Emergent is a new body of work by artist Gita Hashemi about Iranian women, specifically those who experienced Allied occupation of Iran in childhood and came of age after WWII. They were the first generation that in large numbers entered the public space, went into the labour force, participated in the processes of nation-building, and remapped the interaction of culture and gender. Presently in their late-70s and 80s, they have been sidetracked in the political and cultural upheavals in Iran over the past three decades. Similarly, their achievements as part of a global movement for women’s rights have been veiled by the sensationalist discourse in the “West” about women of the “Middle East.”
First women students at the University of Tehran, September 1936
The first women students at the University of Tehran (September 1936). Front row (left to right): Batūl Samīʿī, Zahrā Eska ndarī, Mehrangīz Manūčehrīān, Serāj-al-Nesā& #247;, Badr-al-Molūk Bāmdād, Šams-al-Molūk Mo ṣāḥeb, Ḵānom Šāhzāda K 5;vūsī. Second row (left to right): Zahrā Kīā Ḵ ānlarī, Forūḡ Kīā, Tāj-al-Molūk Naḵa& #191;ī, Šāyesta Ṣādeq, Ṭūsī Ḥ 155;ʾerī. After Bāmdād, I, p. 99. Source: http://www.iranicaonline.org/articles/feminist-movements-iii
Many women who had public positions before or after the 1979 Revolution live in the diasporas now (Nobel Laureate Shirin Ebadi is in the tail end of this generation). In Emergent, I am interested in the lives and experiences of “ordinary” and “prominent” women. I wish to explore how this now-marginalized group re-defined national identity and women’s position through their everyday activities and presence in social arenas.

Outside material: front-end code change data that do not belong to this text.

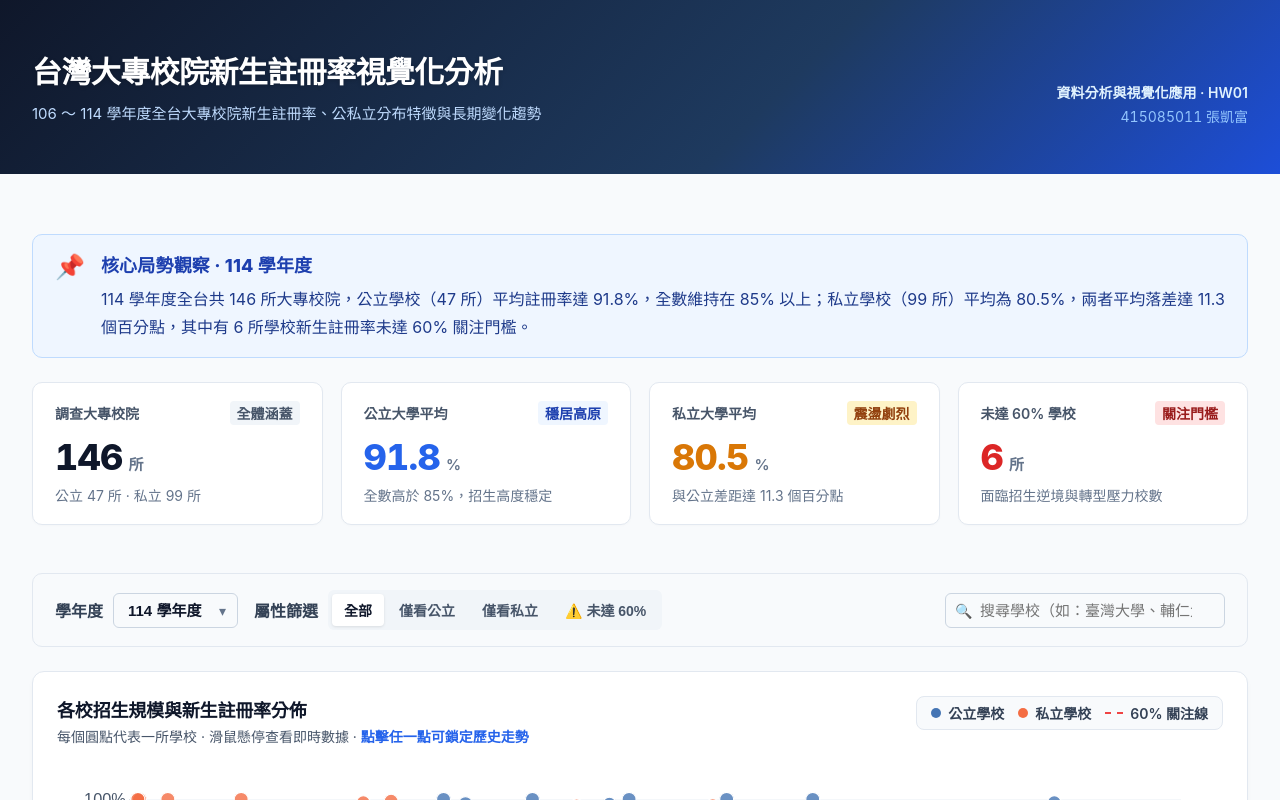
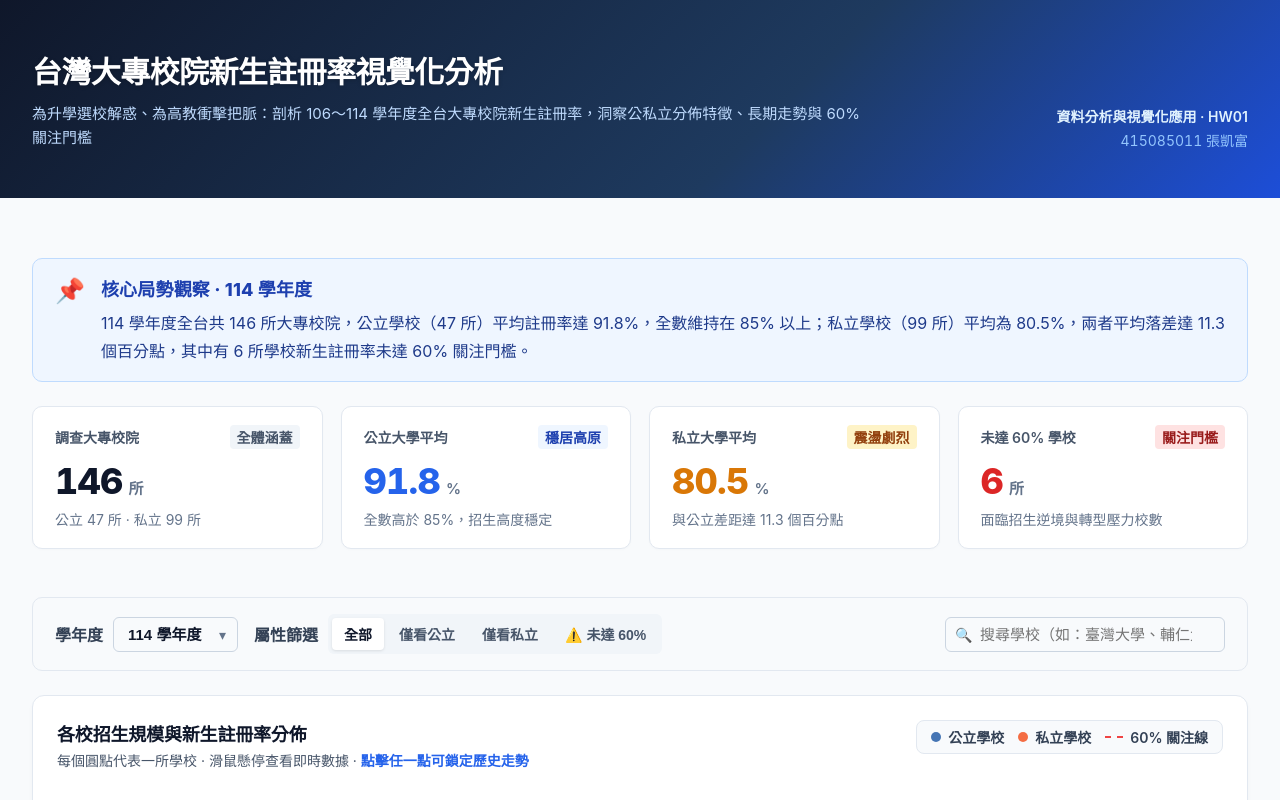
Before and after one commit to powerkaifu/1151VIS-HW1-415085011-CHANG-KAI-FU, a Vue app: page / in a window 1280 px wide. Shown: the top 800 px of the page. Built offline with nearby package versions, Linux system fonts and the light colour scheme.

Commit message:
docs(ui): 更新 Header 副標題融入受眾痛點需求與關注門檻（為升學選校解惑、為高教衝擊把脈）

```diff
--- a/src/App.vue
+++ b/src/App.vue
@@ -133,7 +133,9 @@ function clearSelectedSchool() {
 			<div class="header-content">
 				<div class="header-main">
 					<h1 class="page-title">台灣大專校院新生註冊率視覺化分析</h1>
-					<p class="page-subtitle">106 ～ 114 學年度全台大專校院新生註冊率、公私立分布特徵與長期變化趨勢</p>
+					<p class="page-subtitle">
+						為升學選校解惑、為高教衝擊把脈：剖析 106～114 學年度全台大專校院新生註冊率，洞察公私立分佈特徵、長期走勢與 60% 關注門檻
+					</p>
 				</div>
 				<div class="author-meta">
 					<div class="course-label">資料分析與視覺化應用 · HW01</div>
```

Emergent’s first iteration will be a web-based archive including photographs, documents, ephemera, journal entries and sketches, recorded interactions, and oral histories (videos and/or audio). Beyond documenting the women’s lives, the archive will be a repository of my own reflections and a record of intimate inter-generational interactions. This approach locates me as artist, bearer of their legacy, and simultaneously subject and witness. It reflects the nuances and interconnections of our diverse experiences, and will help me avoid conventional documentary formulas.